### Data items
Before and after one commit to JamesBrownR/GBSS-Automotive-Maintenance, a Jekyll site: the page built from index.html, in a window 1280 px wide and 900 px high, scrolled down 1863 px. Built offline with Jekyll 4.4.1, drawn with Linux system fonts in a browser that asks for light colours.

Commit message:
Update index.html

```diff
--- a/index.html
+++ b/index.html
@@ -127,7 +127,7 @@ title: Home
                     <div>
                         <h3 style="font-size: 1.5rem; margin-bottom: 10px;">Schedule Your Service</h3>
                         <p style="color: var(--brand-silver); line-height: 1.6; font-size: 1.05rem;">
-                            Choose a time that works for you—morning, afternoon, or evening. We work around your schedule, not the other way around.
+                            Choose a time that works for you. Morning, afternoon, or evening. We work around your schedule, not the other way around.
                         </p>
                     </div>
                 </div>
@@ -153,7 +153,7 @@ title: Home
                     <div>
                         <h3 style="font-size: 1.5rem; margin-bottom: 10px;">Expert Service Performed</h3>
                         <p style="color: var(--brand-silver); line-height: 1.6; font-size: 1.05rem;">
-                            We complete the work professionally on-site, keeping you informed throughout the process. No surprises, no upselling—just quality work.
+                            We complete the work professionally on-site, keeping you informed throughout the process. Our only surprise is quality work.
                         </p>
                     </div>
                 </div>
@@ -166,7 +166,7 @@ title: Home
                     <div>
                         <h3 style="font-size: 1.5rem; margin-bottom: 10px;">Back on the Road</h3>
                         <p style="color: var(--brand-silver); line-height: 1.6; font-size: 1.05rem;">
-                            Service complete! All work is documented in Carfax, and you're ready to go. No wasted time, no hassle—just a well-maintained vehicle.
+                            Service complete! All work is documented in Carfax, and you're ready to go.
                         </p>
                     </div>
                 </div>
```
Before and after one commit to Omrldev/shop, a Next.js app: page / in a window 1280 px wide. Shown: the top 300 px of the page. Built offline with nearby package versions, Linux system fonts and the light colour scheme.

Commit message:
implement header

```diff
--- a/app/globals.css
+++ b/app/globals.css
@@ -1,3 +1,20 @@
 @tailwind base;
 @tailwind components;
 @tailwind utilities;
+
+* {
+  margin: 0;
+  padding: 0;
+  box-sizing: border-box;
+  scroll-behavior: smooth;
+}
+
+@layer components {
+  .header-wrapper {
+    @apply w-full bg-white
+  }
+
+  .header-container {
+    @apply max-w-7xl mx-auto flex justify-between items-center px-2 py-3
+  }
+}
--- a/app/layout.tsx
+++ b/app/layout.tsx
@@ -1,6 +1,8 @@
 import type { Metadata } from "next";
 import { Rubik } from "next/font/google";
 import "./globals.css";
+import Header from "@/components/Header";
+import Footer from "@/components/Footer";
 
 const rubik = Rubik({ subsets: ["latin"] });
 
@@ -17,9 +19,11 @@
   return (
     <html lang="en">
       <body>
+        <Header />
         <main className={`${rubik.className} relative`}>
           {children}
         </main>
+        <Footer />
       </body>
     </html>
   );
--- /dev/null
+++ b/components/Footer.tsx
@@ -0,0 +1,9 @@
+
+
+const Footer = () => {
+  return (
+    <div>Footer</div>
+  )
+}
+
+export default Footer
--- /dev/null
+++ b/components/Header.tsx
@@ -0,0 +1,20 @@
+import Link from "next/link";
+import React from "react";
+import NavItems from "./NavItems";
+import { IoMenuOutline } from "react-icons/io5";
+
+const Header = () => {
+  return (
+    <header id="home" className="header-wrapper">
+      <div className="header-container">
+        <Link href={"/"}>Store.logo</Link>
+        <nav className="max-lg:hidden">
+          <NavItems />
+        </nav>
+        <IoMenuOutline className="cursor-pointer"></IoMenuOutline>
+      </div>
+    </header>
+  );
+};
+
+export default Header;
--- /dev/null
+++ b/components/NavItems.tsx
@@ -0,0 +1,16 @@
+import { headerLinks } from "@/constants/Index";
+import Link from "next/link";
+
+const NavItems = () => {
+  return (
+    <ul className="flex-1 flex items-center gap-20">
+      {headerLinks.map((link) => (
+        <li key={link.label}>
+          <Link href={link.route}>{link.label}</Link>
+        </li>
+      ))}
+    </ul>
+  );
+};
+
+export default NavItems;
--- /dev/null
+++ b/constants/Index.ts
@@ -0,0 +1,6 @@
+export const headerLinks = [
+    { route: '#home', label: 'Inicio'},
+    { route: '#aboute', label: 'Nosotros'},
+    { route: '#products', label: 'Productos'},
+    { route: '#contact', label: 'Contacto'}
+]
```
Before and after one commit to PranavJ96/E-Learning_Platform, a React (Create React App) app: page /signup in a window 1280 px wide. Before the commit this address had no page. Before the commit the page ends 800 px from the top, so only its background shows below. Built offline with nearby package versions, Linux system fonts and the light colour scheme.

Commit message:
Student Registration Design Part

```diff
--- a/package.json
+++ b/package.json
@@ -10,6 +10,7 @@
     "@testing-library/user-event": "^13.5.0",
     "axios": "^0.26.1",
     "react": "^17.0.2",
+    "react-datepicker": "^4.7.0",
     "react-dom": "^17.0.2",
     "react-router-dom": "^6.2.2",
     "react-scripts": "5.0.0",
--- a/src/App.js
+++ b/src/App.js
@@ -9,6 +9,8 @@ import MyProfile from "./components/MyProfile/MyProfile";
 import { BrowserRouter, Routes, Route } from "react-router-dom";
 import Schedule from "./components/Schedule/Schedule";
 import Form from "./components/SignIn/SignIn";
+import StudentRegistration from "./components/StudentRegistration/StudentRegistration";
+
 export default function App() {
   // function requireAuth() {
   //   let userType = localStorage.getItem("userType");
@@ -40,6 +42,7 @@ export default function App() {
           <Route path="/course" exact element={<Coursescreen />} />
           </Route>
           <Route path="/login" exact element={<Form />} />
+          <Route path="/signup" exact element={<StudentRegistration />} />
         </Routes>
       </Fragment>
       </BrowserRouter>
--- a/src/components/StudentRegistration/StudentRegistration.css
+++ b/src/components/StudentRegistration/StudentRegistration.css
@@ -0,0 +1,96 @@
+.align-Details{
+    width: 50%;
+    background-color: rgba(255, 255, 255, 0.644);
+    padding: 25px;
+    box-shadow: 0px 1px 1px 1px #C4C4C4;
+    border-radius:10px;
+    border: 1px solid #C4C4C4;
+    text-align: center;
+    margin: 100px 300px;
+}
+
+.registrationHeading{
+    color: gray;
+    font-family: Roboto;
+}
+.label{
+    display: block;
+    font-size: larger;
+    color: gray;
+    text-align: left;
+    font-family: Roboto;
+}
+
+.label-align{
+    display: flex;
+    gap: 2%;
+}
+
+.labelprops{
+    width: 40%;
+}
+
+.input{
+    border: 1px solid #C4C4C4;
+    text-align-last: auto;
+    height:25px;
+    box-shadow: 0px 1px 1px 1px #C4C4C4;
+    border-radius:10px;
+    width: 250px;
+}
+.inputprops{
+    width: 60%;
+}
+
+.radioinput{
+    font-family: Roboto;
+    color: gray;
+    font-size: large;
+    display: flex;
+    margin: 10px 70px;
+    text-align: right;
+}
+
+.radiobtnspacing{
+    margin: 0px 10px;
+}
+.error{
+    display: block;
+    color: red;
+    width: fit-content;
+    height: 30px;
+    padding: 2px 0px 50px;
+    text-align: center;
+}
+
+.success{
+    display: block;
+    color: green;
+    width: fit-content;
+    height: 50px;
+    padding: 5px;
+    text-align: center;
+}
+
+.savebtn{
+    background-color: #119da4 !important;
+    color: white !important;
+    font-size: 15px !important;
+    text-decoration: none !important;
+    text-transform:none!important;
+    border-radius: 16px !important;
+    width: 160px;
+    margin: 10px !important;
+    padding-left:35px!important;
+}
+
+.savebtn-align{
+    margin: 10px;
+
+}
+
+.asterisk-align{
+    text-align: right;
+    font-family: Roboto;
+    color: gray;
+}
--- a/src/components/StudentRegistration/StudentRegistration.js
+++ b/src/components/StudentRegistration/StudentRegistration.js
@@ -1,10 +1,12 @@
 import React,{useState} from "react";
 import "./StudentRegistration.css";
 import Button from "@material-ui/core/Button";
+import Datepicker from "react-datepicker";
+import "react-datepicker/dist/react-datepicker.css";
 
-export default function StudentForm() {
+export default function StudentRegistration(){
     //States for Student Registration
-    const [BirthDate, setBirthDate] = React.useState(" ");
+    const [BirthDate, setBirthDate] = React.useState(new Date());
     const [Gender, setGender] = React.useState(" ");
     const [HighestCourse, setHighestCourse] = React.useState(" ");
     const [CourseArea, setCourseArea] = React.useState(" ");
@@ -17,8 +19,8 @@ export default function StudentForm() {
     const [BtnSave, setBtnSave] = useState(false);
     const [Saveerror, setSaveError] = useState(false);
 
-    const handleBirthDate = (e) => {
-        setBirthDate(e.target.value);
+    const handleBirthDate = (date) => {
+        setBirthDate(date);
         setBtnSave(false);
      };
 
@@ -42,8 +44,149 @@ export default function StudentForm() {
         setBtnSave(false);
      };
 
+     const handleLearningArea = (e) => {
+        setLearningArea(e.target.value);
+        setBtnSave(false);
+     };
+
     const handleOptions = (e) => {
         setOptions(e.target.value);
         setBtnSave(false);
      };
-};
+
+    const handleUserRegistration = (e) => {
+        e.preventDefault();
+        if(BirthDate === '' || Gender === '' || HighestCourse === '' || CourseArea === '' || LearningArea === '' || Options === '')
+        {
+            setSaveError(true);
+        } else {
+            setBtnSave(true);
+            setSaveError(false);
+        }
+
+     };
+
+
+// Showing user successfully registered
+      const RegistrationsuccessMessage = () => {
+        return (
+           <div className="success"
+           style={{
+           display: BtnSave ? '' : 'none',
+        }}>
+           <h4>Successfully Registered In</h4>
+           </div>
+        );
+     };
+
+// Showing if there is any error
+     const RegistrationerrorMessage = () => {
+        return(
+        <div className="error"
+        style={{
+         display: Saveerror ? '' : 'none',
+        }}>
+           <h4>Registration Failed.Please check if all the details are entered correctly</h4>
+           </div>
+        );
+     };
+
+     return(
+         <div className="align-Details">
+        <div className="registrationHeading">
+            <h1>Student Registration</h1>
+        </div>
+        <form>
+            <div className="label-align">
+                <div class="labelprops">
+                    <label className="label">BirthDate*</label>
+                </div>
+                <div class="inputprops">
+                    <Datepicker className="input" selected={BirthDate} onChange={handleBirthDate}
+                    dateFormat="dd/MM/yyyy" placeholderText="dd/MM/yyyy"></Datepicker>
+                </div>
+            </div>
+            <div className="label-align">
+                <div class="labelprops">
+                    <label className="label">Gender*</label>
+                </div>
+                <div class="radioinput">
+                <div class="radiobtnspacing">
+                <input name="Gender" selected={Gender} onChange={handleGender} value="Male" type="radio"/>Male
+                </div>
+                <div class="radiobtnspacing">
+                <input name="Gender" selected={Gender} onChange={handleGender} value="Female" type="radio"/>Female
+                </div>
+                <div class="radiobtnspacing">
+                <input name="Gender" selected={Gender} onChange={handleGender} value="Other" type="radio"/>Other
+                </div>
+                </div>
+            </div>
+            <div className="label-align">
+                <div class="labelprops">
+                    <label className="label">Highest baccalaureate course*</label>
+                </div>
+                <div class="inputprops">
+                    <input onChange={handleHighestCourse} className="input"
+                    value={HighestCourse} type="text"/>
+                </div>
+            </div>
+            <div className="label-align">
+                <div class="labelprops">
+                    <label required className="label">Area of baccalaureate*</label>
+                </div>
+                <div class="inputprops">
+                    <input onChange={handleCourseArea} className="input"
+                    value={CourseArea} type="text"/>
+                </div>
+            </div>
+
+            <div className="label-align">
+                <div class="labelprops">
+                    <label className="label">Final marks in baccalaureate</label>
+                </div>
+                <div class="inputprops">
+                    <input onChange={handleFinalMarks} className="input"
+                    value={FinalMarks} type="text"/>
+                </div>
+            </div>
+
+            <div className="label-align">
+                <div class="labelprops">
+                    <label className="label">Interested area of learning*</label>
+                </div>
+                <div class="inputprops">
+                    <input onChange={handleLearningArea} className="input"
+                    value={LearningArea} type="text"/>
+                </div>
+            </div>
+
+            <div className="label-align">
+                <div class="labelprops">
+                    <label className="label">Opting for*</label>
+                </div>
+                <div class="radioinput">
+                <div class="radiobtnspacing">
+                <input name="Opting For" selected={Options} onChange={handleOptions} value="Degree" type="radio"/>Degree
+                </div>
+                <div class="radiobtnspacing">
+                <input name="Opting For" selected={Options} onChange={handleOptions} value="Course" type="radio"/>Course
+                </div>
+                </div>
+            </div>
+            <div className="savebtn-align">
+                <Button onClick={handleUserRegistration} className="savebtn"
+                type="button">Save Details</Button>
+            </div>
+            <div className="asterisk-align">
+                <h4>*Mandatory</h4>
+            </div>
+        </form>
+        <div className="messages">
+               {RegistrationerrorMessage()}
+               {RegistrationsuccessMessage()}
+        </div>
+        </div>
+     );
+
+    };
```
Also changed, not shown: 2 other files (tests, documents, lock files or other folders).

### Problem to solve
Show the lines of the records that contain the word "scheme".

### Answer space
Before and after one commit to Omrldev/shop, a Next.js app: page / in a window 1280 px wide. Shown: the top 300 px of the page. Built offline with nearby package versions, Linux system fonts and the light colour scheme.
Before and after one commit to PranavJ96/E-Learning_Platform, a React (Create React App) app: page /signup in a window 1280 px wide. Before the commit this address had no page. Before the commit the page ends 800 px from the top, so only its background shows below. Built offline with nearby package versions, Linux system fonts and the light colour scheme.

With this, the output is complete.